But as Sellafield (formerly known as Windscale before a massive leak of radiation in 1957) has found, disassociating yourself from the past, is not always that easy.

When it’s time to change

You’d better have a damn fine reason for changing what your business is called, as it’s not as simple as adopting a name you happen to think sounds good or is ‘of the moment’, such as incorporating ‘new media’ in the title and then finding the sector unfashionable. And that’s the advice of most brand consultants, who would obviously love you to spend your money with them.

“People think as branding consultants we’re pro name change. That’s not the case,” says Yannis Kavounis, associate director at Interbrand. He adds that if the need is obvious, don’t over-analyse with focus groups and surveys, get it changed and get on. “Some people get so caught up in names they delay the launch of a company or if re-naming look as if they’re more interested in themselves than their customers,” adds Ben Harris of New Brand Vision. “It looks vain.”

So in that case, what instances would justify it? For Seymour Pierce the company had already changed considerably, following a strategic review. And beyond its losses and damaged image, it had sold parts of the business, is eager to win new clients and “look to the future with some optimism,” as chairman Keith Harris puts it.

If your current name no longer reflects the focus of the business or could be misleading to your target audience then like Seymour Pierce, you may be wise to consider your options.
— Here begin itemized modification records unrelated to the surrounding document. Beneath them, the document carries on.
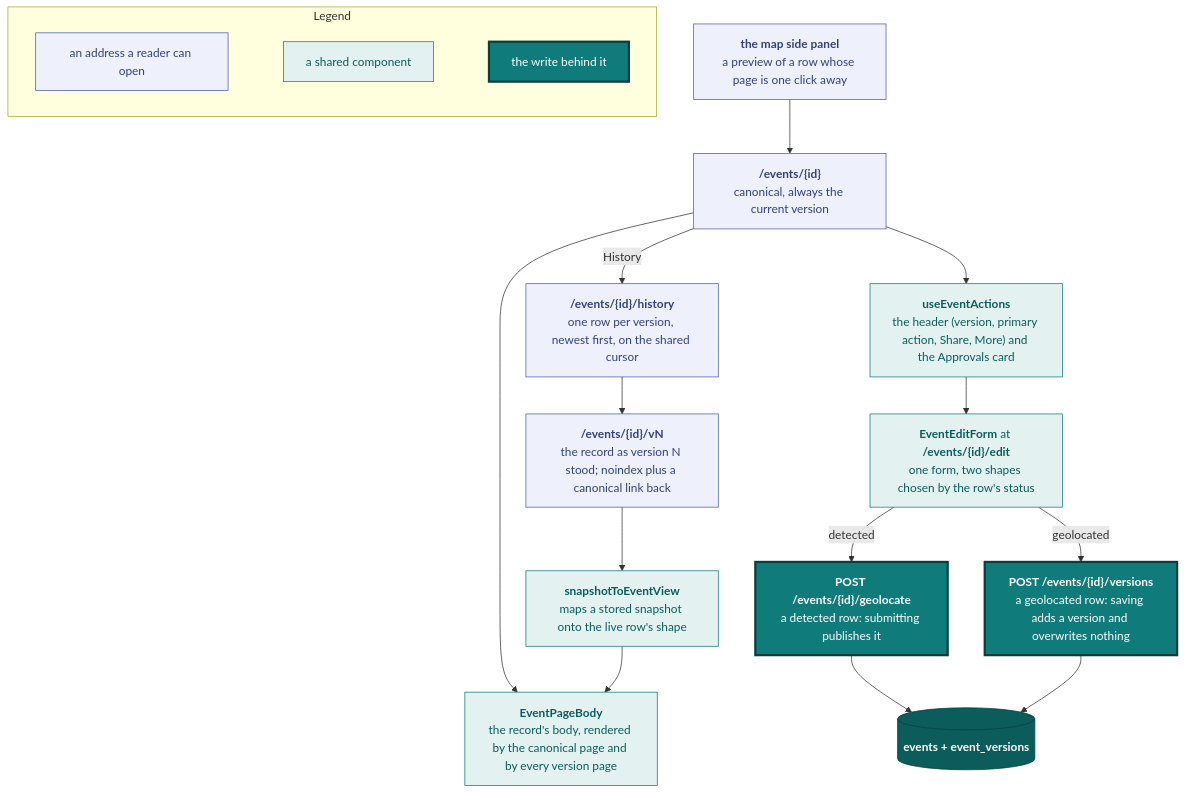
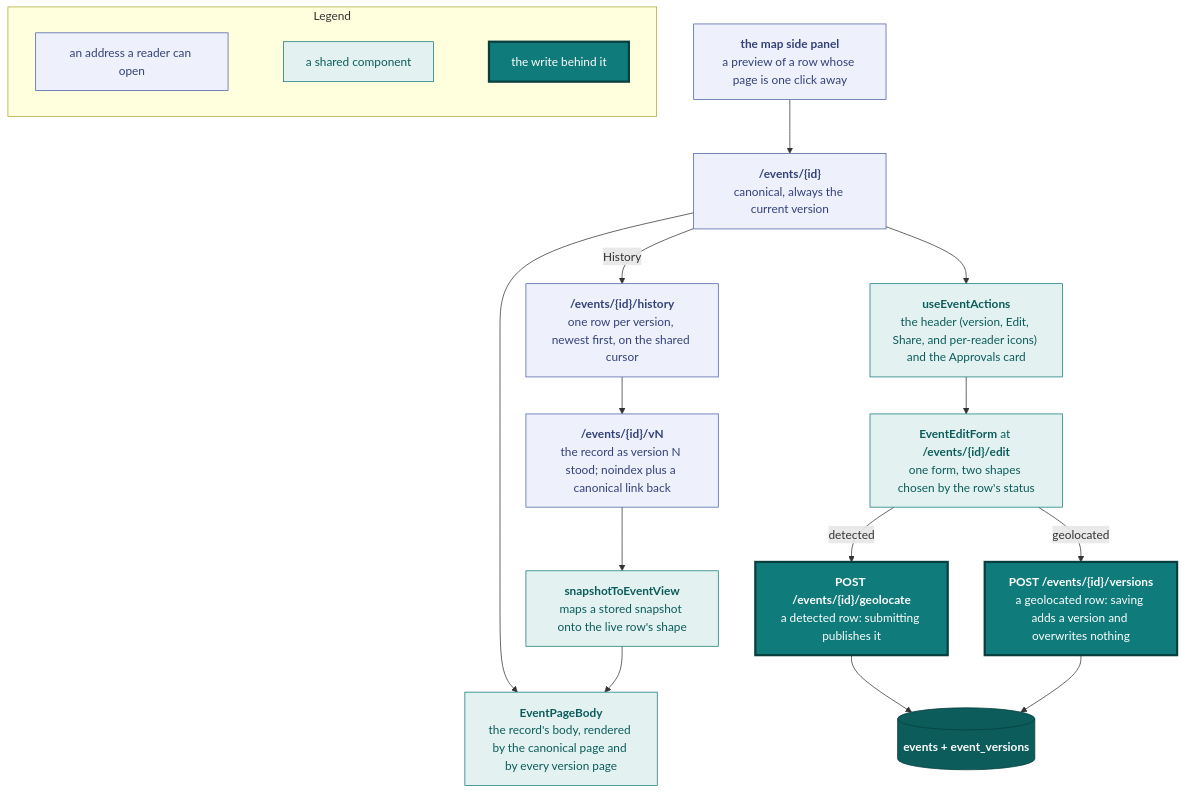
One commit to vidithq/vidit changed the third of 10 diagrams in docs/design.md. Above: the diagram before and after it, drawn with Mermaid. The commit also changed other lines of this file and 27 other files, not shown here.

First line of the commit message:
feat: icon tooltips, one-click share, owner management on the edit page

````diff
--- a/docs/design.md
+++ b/docs/design.md
@@ -394,51 +395,51 @@
 ```mermaid
 flowchart TB
   classDef spec fill:#eef1fb,stroke:#4a5fa5,color:#33417a
   classDef shared fill:#e3f2f1,stroke:#0f7b7a,color:#0b5c5b
   classDef core fill:#0f7b7a,stroke:#083f3e,stroke-width:3px,color:#ffffff
   classDef store fill:#0b5c5b,stroke:#083f3e,color:#ffffff
 
   subgraph legend [Legend]
     direction LR
     l1["`an address a reader can open`"]:::spec
     l2["`a shared component`"]:::shared
     l3["`the write behind it`"]:::core
     l1 ~~~ l2 ~~~ l3
   end
 
   canonical["`**/events/{id}**
   canonical, always the current version`"]:::spec
   history["`**/events/{id}/history**
   one row per version, newest first, on the shared cursor`"]:::spec
   vn["`**/events/{id}/vN**
   the record as version N stood; noindex plus a canonical link back`"]:::spec
   panel["`**the map side panel**
   a preview of a row whose page is one click away`"]:::spec
 
   body["`**EventPageBody**
   the record's body, rendered by the canonical page and by every version page`"]:::shared
   snap["`**snapshotToEventView**
   maps a stored snapshot onto the live row's shape`"]:::shared
   actions["`**useEventActions**
-  the header (version, primary action, Share, More) and the Approvals card`"]:::shared
+  the header (version, Edit, Share, and per-reader icons) and the Approvals card`"]:::shared
   form["`**EventEditForm** at **/events/{id}/edit**
   one form, two shapes chosen by the row's status`"]:::shared
 
   geo["`**POST /events/{id}/geolocate**
   a detected row: submitting publishes it`"]:::core
   ver["`**POST /events/{id}/versions**
   a geolocated row: saving adds a version and overwrites nothing`"]:::core
   rows[("`**events + event_versions**`")]:::store
 
   canonical --> body
   vn --> snap --> body
   canonical --> actions
   history --> vn
   canonical -->|"History"| history
   actions --> form
   panel --> canonical
   form -->|"detected"| geo
   form -->|"geolocated"| ver
   geo --> rows
   ver --> rows
 ```
````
After all, the name is most likely to be the first thing customers and suppliers come across and first impressions matter.

Other reasons, whether justified or not, include mergers and de-mergers, bad publicity or the leading figure gaining an unwanted reputation (why Ratner became Signet). Or it could be for simplicity or modernisation (BT and Abbey re-branded because that’s what their customers called them), diversification or because the product the company produces is better known than the company itself (inventor Trevor Bayliss’ clockwork radio the ‘Freeplay’ was produced by Baygen, now known as Freeplay Energy Group). Then there’s preparing for a listing (as was the case with software company Misys, which wanted to differentiate its IFA network, so ‘opened’ Sesame), targeting a new customer base, or expanding into foreign markets where the name no longer works.